Design and operation of a laboratory scale photobioreactor for the cultivation of microalgae

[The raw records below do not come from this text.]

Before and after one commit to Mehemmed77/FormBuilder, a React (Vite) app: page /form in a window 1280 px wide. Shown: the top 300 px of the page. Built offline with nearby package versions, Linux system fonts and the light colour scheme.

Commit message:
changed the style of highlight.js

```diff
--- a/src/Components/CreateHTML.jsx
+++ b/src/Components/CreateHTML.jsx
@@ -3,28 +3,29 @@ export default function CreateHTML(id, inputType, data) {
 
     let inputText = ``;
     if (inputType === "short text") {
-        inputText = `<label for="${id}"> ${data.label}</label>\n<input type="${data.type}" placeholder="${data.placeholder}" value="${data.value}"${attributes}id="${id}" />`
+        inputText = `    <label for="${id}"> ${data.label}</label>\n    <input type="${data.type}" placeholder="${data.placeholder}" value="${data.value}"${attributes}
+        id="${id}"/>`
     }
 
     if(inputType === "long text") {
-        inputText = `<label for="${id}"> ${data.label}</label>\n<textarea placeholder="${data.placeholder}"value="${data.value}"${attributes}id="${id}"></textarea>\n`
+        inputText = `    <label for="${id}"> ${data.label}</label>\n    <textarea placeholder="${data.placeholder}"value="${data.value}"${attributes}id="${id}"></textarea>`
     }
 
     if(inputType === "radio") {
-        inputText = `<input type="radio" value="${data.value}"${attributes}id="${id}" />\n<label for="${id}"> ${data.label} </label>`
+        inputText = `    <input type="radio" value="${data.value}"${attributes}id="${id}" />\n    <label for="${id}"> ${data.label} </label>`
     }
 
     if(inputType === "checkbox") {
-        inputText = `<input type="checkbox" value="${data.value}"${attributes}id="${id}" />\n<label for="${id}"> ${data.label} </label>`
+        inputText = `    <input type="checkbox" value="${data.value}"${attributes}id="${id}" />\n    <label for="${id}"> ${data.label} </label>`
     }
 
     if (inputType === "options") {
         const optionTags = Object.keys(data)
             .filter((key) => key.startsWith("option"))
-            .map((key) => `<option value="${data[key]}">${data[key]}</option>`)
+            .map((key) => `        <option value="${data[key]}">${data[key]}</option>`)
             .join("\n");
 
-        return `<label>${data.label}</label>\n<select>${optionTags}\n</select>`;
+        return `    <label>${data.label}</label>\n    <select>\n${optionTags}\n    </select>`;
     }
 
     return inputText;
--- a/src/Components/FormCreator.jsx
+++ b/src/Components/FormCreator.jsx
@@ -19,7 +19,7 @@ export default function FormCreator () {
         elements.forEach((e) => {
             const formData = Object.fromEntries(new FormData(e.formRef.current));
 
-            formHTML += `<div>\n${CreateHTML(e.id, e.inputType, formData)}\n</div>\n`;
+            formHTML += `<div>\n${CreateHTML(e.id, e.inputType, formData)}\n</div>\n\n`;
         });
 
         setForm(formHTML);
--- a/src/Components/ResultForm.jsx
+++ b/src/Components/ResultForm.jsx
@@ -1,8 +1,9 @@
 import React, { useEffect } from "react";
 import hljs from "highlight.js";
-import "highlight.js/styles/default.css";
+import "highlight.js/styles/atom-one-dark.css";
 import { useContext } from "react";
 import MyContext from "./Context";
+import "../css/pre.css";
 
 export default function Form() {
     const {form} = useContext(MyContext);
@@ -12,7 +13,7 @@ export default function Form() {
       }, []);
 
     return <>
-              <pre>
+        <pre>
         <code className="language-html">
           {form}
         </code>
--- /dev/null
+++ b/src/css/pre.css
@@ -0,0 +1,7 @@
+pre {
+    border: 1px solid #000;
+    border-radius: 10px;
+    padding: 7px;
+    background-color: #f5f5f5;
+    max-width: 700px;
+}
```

Due to greenhouse gas emissions from fossil fuel usage, the impending threat of global climate change has increased. The need for an alternative energy feedstock that is not in direct competition to food production has drawn the focus to microalgae. Research suggests that future advances in microalgal mass culture will require closed systems as most microalgal species of interest thrive in highly selective environments. A high lipid producing microalga, identified as Chlorella vulgaris was isolated from a freshwater pond. To appraise the biofuel potential of the isolated strain, the growth kinetics, pyroletic characteristics and photosynthetic efficiency of the Chlorella sp was evaluated in vitro. The optimised preliminary conditions for higher biomass yield of the selected strain were at 4% CO2, 0.5 g l-1 NaNO3 and 0.04 g l-1 PO4, respectively. Pulse amplitude modulation results indicated that C. vulgaris could withstand a light intensity ranging from 150-350 μmol photons m-2s-1. The pyrolitic studies under inert atmosphere at different heating rates of 15, 30, 40 and 50 ºC min-1 from ambient temperature to 800 oC showed that the overall final weight loss recorded for the four different heating rates was in the range of 78.9 to 81%. A tubular photobioreactor was then designed and utilised for biomass and lipid optimisation. The suspension of microalgae was circulated by a pump and propelled to give a sufficiently turbulent flow periodically through the illuminated part and the dark part of the photobioreactor. Microalgal density was determined daily using a Spectrophotometer. Spectrophotometric determinations of biomass were periodically verified by dry cell weight measurements. Results suggest that the optimal NaNO3 concentration for cell growth in the reactor was around 7.5 g l-1, yielding maximum biomass of 2.09 g l-1 on day 16. This was a significant 2.2 fold increase in biomass (p < 0.005) when compared to results achieved at the lowest NaNO3 cycle (of 3.8 g l-1), which yielded a biomass value of 0.95 g l-1 at an OD of 1.178. Lipid accumulation experiments revealed that the microalga did not accumulate significant amounts of lipids when NaNO3 concentrations in the reactor were beyond 1.5 g l-1 (p > 0.005). The largest lipid fraction occurred when the NaNO3 concentration in the medium was 0.5 g l-1. Results suggest that the optimal trade-off between maximising biomass and lipid content occurs at 0.9 g l-1 NaNO3 among the tested conditions within the photobioreactor. Gas chromatograms showed that even though a greater number of known lipids were produced in Run 8, the total lipid percentage was much lower when compared to Runs 9-13. For maximal biomass and lipid from C. vulgaris, it is therefore crucial to optimise nutritional parameters such as NaNO3. However, suitable growth conditions for C. vulgaris in a tubular photobioreactor calls for innovative technological breakthroughs and therefore work is ongoing globally to address this.